This question was recently considered by the court in the case of Darnley v Croydon Health Services NHS Trust.

Mr D had been attacked and struck on the head.  He went to Accident and Emergency.  He said that the reception staff told him that he would be seen in 4-5 hours.   At the trial, the reception staff did not recall the incident but stated that they would have told Mr D that he would be seen by a triage nurse within 30 minutes.

Mr D, who said he believed he would not be seen for at least four hours, decided to go home without seeing any nurse or doctor in the department.   Whilst he was at home, his condition deteriorated and he suffered a left hemiplegia.

NICE Guidelines require that a patient with a head injury should be assessed by a clinician within 15 minutes of arrival at Accident and Emergency.   The court found as a matter of fact that Mr D had left the hospital 19 minutes after his arrival and that he had not been told that he would be seen within 30 minutes.  The court was satisfied that had Mr D received that information, he would have waited to be seen.  The court further found that had he remained at the hospital, he would still have been there when his condition deteriorated. He would have been properly managed and would have made a full recovery.

However, Mr D failed in his claim.   The court found that although the hospital did not assess Mr D within the 15 minute period laid down in the NICE Guidelines, the failure to comply with those guidelines by such a small margin (4 minutes – Mr D left after 19 minutes) was not a breach of the hospital’s duty of care to Mr D and in any event the breach had not caused the loss because Mr D had elected to leave the hospital and had suffered the deterioration later whilst at home.

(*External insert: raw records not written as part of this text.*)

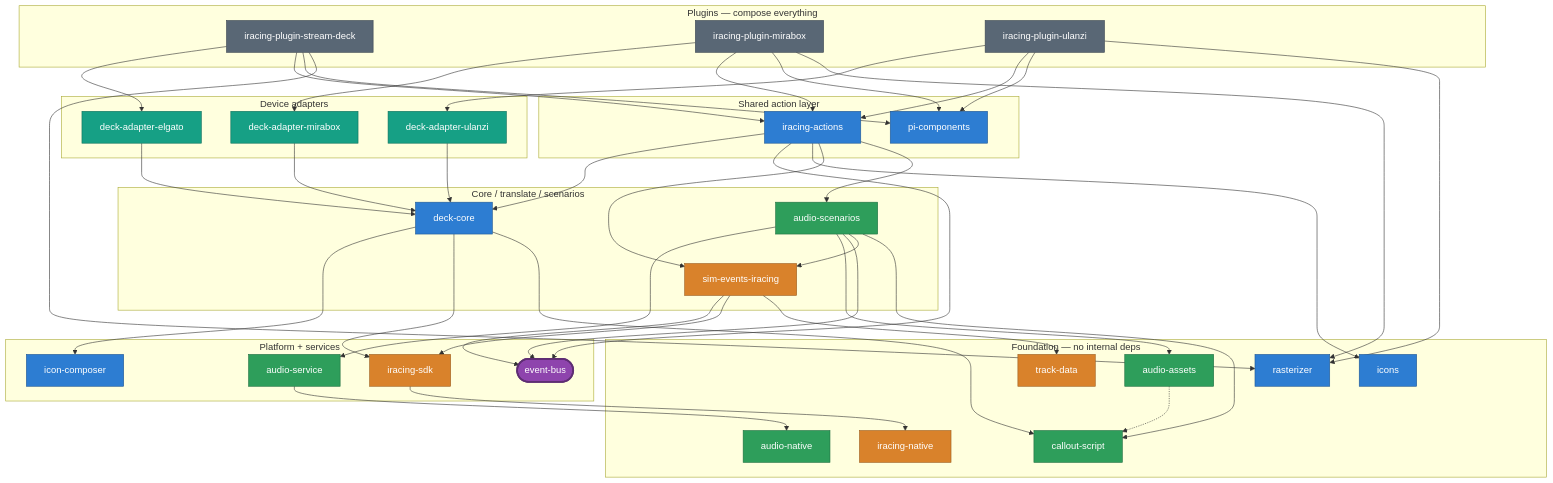
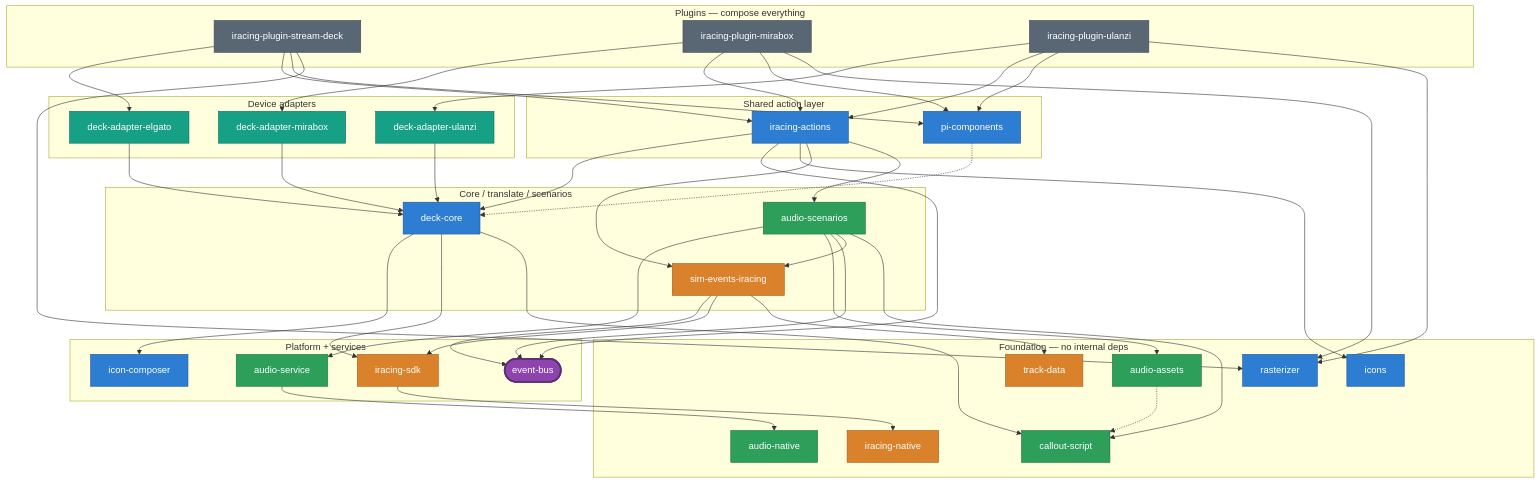
One commit to niklam/iracedeck changed the seventh of 7 diagrams in packages/website/src/content/docs/docs/development/architecture.md. Above: the diagram before and after it, drawn with Mermaid. The commit also changed other lines of this file and 49 other files, not shown here.

```diff
--- a/packages/website/src/content/docs/docs/development/architecture.md
+++ b/packages/website/src/content/docs/docs/development/architecture.md
@@ -321,6 +321,7 @@
   aul --> dc
 
   acts --> dc
+  pic -.-> dc
   acts --> eb
   acts --> icons
   acts --> sei
```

The court went on to consider whether the hospital receptionists owed Mr D a duty to inform him that he would be seen within 30 minutes.   The court went back to first principles, considering the three part test for duty of care in Caparo Industries v Dickman (1990).

The Judge found that it was reasonably foreseeable that a patient might leave an Accident and Emergency Department without being treated, thus exposing himself to a risk of harm, if he believed that he would not be seen for several hours.   However, the receptionists were not under a duty to guard a patient from harm caused by a failure to wait to be seen.   The court concluded that it would not be fair, just or reasonable to impose a duty of care on a receptionist to give accurate information about waiting times.  The primary function of the receptionist was to complete the necessary registration form.  The provision of information about waiting times was no more than a matter of courtesy.

The court further found that if such a duty was imposed, the result might be that receptionists would confine themselves to the basic function of filling in forms and would not wish to give any information to patients.  The court therefore concluded that the receptionist owed Mr D no duty to give him information about waiting times. The receptionist was not responsible for protecting the patient from harm and it would not be fair or reasonable to impose such a duty.

The claim would in any event have failed on the basis that the link between the inadequate information given to Mr D about waiting times and the harm that he eventually suffered was broken by his decision to leave the hospital.

The problem of waiting times in the Accident and Emergency often reaches the news pages. The message for patients and people who might accompany them to Accident and Emergency is that head injuries have potentially serious but not always immediately apparent consequences, so someone who has suffered head injury should go to hospital and wait to be seen.

From the legal perspective, this first instance decision shows the court applying a cautious approach to the question of who owes a duty of care to a hospital patient, avoiding expansion of such duty to include non-clinical members of hospital staff giving information about waiting times.  It will be interesting to see whether or not this decision is appealed.

If you think you, or someone you know, may have suffered an injury as a result of negligent medical treatment and would like to speak with a member of the Lester Morrill clinical negligence team, please call on 0113 245 8549 or contact us by email at .